◆ What the task asks ◆
The answer must consist of every line in the records that contains the word "productoDefault".

Source data
■ ■ ■ ■ ■
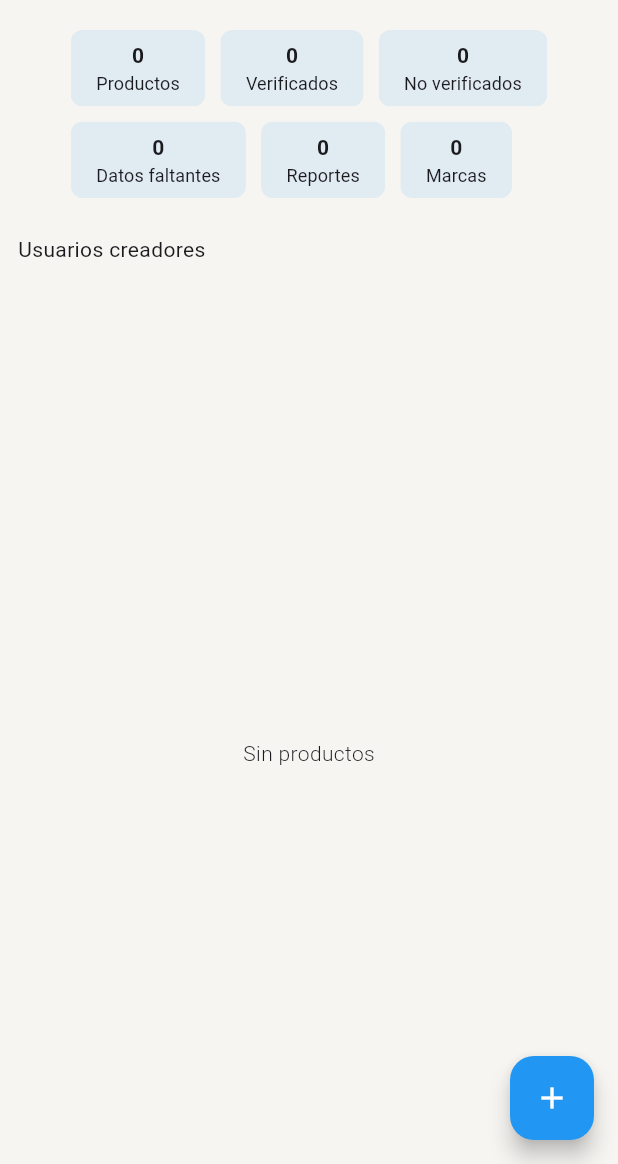
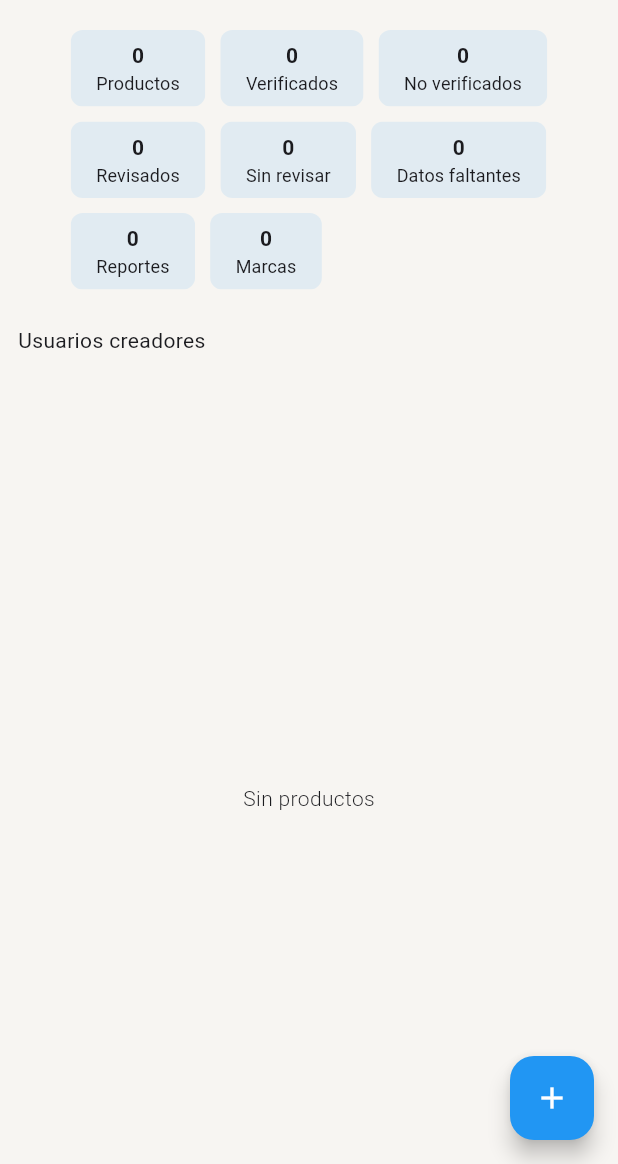
Before and after one commit to lucasaiivan/sell, a Flutter app: the ModeratorView screen opened by its route, after a tap on an icon or button, on a phone screen of 412 x 824 dp, the part 72-1236 px from its top. Run offline on Flutter 3.47's test engine with Material 3 defaults, Android fonts, the phone set to English and light mode, and no system bars; our stand-ins replace animate_do, audioplayers, cached_network_image, carousel_slider, cloud_firestore, email_validator and 16 more; missing offline and left inert: flutter_barcode_scanner, observe_internet_connectivity, purchases_flutter, search_page, snapping_sheet; accounts and stored records are empty.

Commit message:
feat: Mejorar la visualización de los productos en la vista del moderador

```diff
--- a/lib/app/core/utils/widgets_utils.dart
+++ b/lib/app/core/utils/widgets_utils.dart
@@ -840,9 +840,8 @@ class ComponentApp extends StatelessWidget {
                 iconLeading==null?Container():Icon(iconLeading,color: colorAccent,size: 24),
                 iconLeading==null?Container():const SizedBox(width:8),
                 // text
-                Text(text,style: TextStyle(color: colorAccent,fontSize: 16 ),overflow: TextOverflow.clip),
+                Text(text,style: TextStyle(color: colorAccent,fontSize: 16 ),overflow: TextOverflow.ellipsis),
                 iconTrailing==null?Container():const SizedBox(width:8),
-                // icon trailing
                 iconTrailing==null?Container():Icon(iconTrailing,color: colorAccent,size: 24),
               ],
             ),
--- a/lib/app/domain/entities/catalogo_model.dart
+++ b/lib/app/domain/entities/catalogo_model.dart
@@ -14,6 +14,7 @@ class Product {
   int followers = 0; // seguidores
   bool outstanding = false; // producto destacado
   bool verified = false; // estado de verificación  al un moderador
+  bool reviewed = false; // estado de revisado por un moderador
   Timestamp creation =Timestamp.now(); // Marca de tiempo ( hora en que se creo el producto )
   Timestamp upgrade =Timestamp.now(); // Marca de tiempo ( hora en que se edito el producto )
   // datos del usuario y cuenta
@@ -26,6 +27,7 @@ class Product {
     this.idUserCreation = '',
     this.idUserUpgrade = '',
     this.verified = false,
+    this.reviewed = false,
     this.outstanding = false,
     this.idMark = "",
     this.nameMark = '',
@@ -43,6 +45,7 @@ class Product {
         'idUserCreation': idUserCreation,
         'idUserUpgrade': idUserUpgrade,
         "verified": verified,
+        'reviewed' : reviewed,
         "outstanding": outstanding,
         "idMark": idMark,
         'nameMark': nameMark,
@@ -59,6 +62,7 @@ class Product {
         //'idUserCreation': idUserCreation,
         'idUserUpgrade': idUserUpgrade,
         "verified": verified,
+        'reviewed' : reviewed,
         "outstanding": outstanding,
         "idMark": idMark,
         'nameMark': nameMark,
@@ -77,6 +81,7 @@ class Product {
       idUserCreation: data.containsKey('idUserCreation')? data['idUserCreation'] : '',
       idUserUpgrade: data.containsKey('idUserUpgrade')? data['idUserUpgrade'] : '',
       verified: data.containsKey('verified')? data['verified']: false,
+      reviewed: data.containsKey('reviewed')? data['reviewed']: false,
       outstanding: data.containsKey('outstanding')? data['outstanding'] : false,
       idMark: data.containsKey('idMark') ? data['idMark'] : data.containsKey('id_marca') ?data['id_marca'] :'',
       nameMark: data.containsKey('nameMark') ? data['nameMark'] : '',
@@ -98,6 +103,7 @@ class Product {
     idUserCreation = data['idUserCreation'] ?? '';
     idUserUpgrade = data['idUserUpgrade'] ?? '';
     verified = data.containsKey('verified')? data['verified']: data['verificado'] ?? false;
+    reviewed = data.containsKey('reviewed')? data['reviewed']: data['revisado'] ?? false;
     outstanding = data['outstanding'] ?? false;
     idMark =data.containsKey('idMark') ? data['idMark'] : data['id_marca'] ?? '';
     nameMark = data['nameMark'] ?? '';
@@ -116,6 +122,7 @@ class Product {
     productCatalogue.followers = followers;
     productCatalogue.image = image;
     productCatalogue.verified = verified;
+    productCatalogue.reviewed = reviewed;
     productCatalogue.outstanding = outstanding;
     productCatalogue.idMark = idMark;
     productCatalogue.nameMark = nameMark;
@@ -143,6 +150,7 @@ class ProductCatalogue {
 
   // variables del producto global
   bool verified = false; // estado de verificación por un moderador
+  bool reviewed = false; // estado de revisado por un moderador
   bool outstanding = false; // producto destacado en la DB global
   int followers = 0; // seguidores
 
@@ -176,6 +184,7 @@ class ProductCatalogue {
     // Valores del producto
     this.id = "",
     this.verified = false,
+    this.reviewed = false,
     this.followers = 0,
     this.favorite = false,
     this.outstanding = false,
@@ -243,6 +252,7 @@ class ProductCatalogue {
   return ProductCatalogue(
     id: id ?? this.id,
     verified: verified ?? this.verified,
+    reviewed: reviewed,
     followers: followers ?? this.followers,
     favorite: favorite ?? this.favorite,
     outstanding: outstanding ?? this.outstanding,
@@ -280,6 +290,7 @@ class ProductCatalogue {
       // Valores del producto
       id: data.containsKey('id')? data['id'] :'',
       verified: data.containsKey('verified')? data['verified']: data['verificado'] ?? false,
+      reviewed: data.containsKey('reviewed')? data['reviewed']: data['revisado'] ?? false,
       followers: data.containsKey('followers')? data['followers']: data['seguidores'] ?? 0,
       outstanding: data.containsKey('outstanding')? data['outstanding']: data['destacado'] ?? false,
       favorite: data.containsKey('favorite')? data['favorite']: data['favorito'] ?? false,
@@ -319,6 +330,7 @@ class ProductCatalogue {
       id: data.containsKey('id')? data['id'] :'',
       local: data.containsKey('local')? data['local'] : false,
       verified: data.containsKey('verified')? data['verified']: data['verificado'] ?? false,
+      reviewed: data.containsKey('reviewed')? data['reviewed']: data['revisado'] ?? false,
       followers: data.containsKey('followers')? data['followers']: data['seguidores'] ?? 0,
       outstanding: data.containsKey('outstanding')? data['outstanding']: data['destacado'] ?? false,
       favorite: data.containsKey('favorite')? data['favorite']: data['favorito'] ?? false,
@@ -357,6 +369,7 @@ class ProductCatalogue {
         "id": id,
         'local':local,
         "verified": verified,
+        'reviewed': reviewed,
         'followers':followers,
         'outstanding':outstanding,
         "favorite": favorite,
@@ -390,6 +403,7 @@ class ProductCatalogue {
         "id": id,
         'local':local,
         "verified": verified,
+        'reviewed': reviewed,
         'followers':followers,
         'outstanding':outstanding,
         "favorite": favorite,
@@ -423,6 +437,7 @@ class ProductCatalogue {
       id: data['id'] ?? '',
       local: data['local'] ?? false,
       verified: data['verified'] ?? false,
+      reviewed: data['reviewed'] ?? false,
       followers: data['followers'] ?? 0,
       favorite: data['favorite'] ?? false,
       outstanding: data['outstanding'] ?? false,
@@ -461,12 +476,14 @@ class ProductCatalogue {
     productoDefault.followers = followers;
     productoDefault.image = image;
     productoDefault.verified = verified;
+    productoDefault.reviewed = reviewed;
     productoDefault.outstanding = outstanding;
     productoDefault.idMark =  idMark;
     productoDefault.nameMark =  nameMark;
     productoDefault.imageMark = imageMark;
     productoDefault.description =  description;
     productoDefault.code = code;
+    productoDefault.upgrade = documentUpgrade;
     return productoDefault;
   }
 
@@ -477,6 +494,7 @@ class ProductCatalogue {
     followers = product.followers;
     image = product.image;
     verified = product.verified;
+    reviewed = product.verified;
     outstanding = product.outstanding;
     idMark = product.idMark;
     nameMark = product.nameMark;
--- a/lib/app/presentation/moderator/controller/moderator_controller.dart
+++ b/lib/app/presentation/moderator/controller/moderator_controller.dart
@@ -86,6 +86,8 @@ class ModeratorController extends GetxController {
   int get totalProducts => products.length;
   int get totalVerifiedProducts => products.where((element) => element.verified).length;
   int get totalUnverifiedProducts => products.where((element) => !element.verified).length;
+  int get totalReviewedProducts => products.where((element) => element.reviewed).length;
+  int get totalNotReviewedProducts => products.where((element) => !element.reviewed && !element.verified).length;
   int get totalProductsNoData => products.where((element) => element.code == '' || element.idMark == '' || element.description == '' || element.image == '' ).length;
   Product? getProduct({required String id}) {
     // description : obtenemos un producto por su id
@@ -169,7 +171,7 @@ class ModeratorController extends GetxController {
   }
 
   // FUNCTION
-  void filterProducts({bool? verified,String? idUserCreator,bool? noData}) {
+  void filterProducts({bool? verified,bool?reviewed,String? idUserCreator,bool? noData}) {
     // description : filtramos la lista de productos con los parametros dados
     // advertencia : solo se puede filtrar por un parametro a la vez
 
@@ -181,14 +183,14 @@ class ModeratorController extends GetxController {
     viewProducts =true;
     getProductsFiltered.clear();
 
-    if (verified==null && idUserCreator==null && noData==null) {
+    if (verified==null && idUserCreator==null && noData==null && reviewed==null) {
       // add : agregamos todos los productos
       newList.addAll(getProducts);
     } else {
       // add : agregamos los productos filtrados
       for (var element in getProducts) {
         // verified
-        if ( verified != null) {
+        if ( verified != null &&  idUserCreator==null && noData==null && reviewed==null) {
           if (element.verified == verified) {
             newList.add(element);
           }
@@ -202,6 +204,15 @@ class ModeratorController extends GetxController {
         // noData
         if (noData != null) {
           if (element.code == '' || element.idMark == '' || element.description == '' || element.image == '' ) {
+            newList.add(element);
+          }
+        }
+        // reviewed
+        if (reviewed != null && verified != null && idUserCreator== null && noData == null  ) {
+          // conditiom : si esta revisado y no verificado
+          if ( element.reviewed == reviewed && element.verified == false) {
+            newList.add(element);
+          }else if(element.reviewed == reviewed && element.verified == false){
             newList.add(element);
           }
         }
--- a/lib/app/presentation/moderator/view/moderator_view.dart
+++ b/lib/app/presentation/moderator/view/moderator_view.dart
@@ -134,6 +134,24 @@ class ModeratorView extends StatelessWidget {
             onTap: (){
               controller.setFilterText = 'No verificados';
               controller.filterProducts(verified: false);
+            },
+          ),
+          // chip : total de productos revisados sin verificar
+          chipReport(
+            value: controller.totalReviewedProducts,
+            description: 'Revisados',
+            onTap: (){
+              controller.setFilterText = 'Revisados';
+              controller.filterProducts(reviewed: true,verified: false);
+            },
+          ),
+          // chip : sin revisar
+          chipReport(
+            value: controller.totalNotReviewedProducts,
+            description: 'Sin revisar',
+            onTap: (){
+              controller.setFilterText = 'Sin revisar';
+              controller.filterProducts(reviewed: false,verified: false);
             },
           ),
           // chip : total de productos sin algun dato
@@ -339,8 +357,17 @@ class ModeratorView extends StatelessWidget {
                   ),
           ],
         ),
-        //  text : codigo
-        Text(product.code, style: textStyleSecundary.copyWith(fontSize: 12)),
+        //  textrich
+        RichText(
+          text: TextSpan(
+            children: <TextSpan>[
+              TextSpan(text:product.code, style: textStyleSecundary.copyWith(fontSize: 12)),
+              product.verified?const TextSpan(text:''): const TextSpan(text: ' | ', style: TextStyle(color: Colors.black54)),
+              // text : si el producto fue revisado y no esta verificado
+              product.verified?const TextSpan(text:''):product.reviewed ? const TextSpan(text: 'Revisado sin verificar', style: TextStyle(color: Colors.orange)): TextSpan(text:'Sin revisar', style: TextStyle(color: Colors.red[300]))
+            ],
+          ),
+        ),
         // text : fecha de la ultima actualización
         Text(valueDataUpdate, style: textStyleSecundary.copyWith(fontSize: 12)),
         // Text : id del usuario que creo el producto
```
Also changed, not shown: lib/app/presentation/cataloguePage/controller/product_edit_controller.dart (+95 -22 lines), lib/app/presentation/cataloguePage/views/product_edit_view.dart (+123 -73 lines).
■ ■ ■ ■ ■
◆ Result of this exercise ◆
     productoDefault.followers = followers;
     productoDefault.image = image;
     productoDefault.verified = verified;
+    productoDefault.reviewed = reviewed;
     productoDefault.outstanding = outstanding;
     productoDefault.idMark =  idMark;
     productoDefault.nameMark =  nameMark;
     productoDefault.imageMark = imageMark;
     productoDefault.description =  description;
     productoDefault.code = code;
+    productoDefault.upgrade = documentUpgrade;
     return productoDefault;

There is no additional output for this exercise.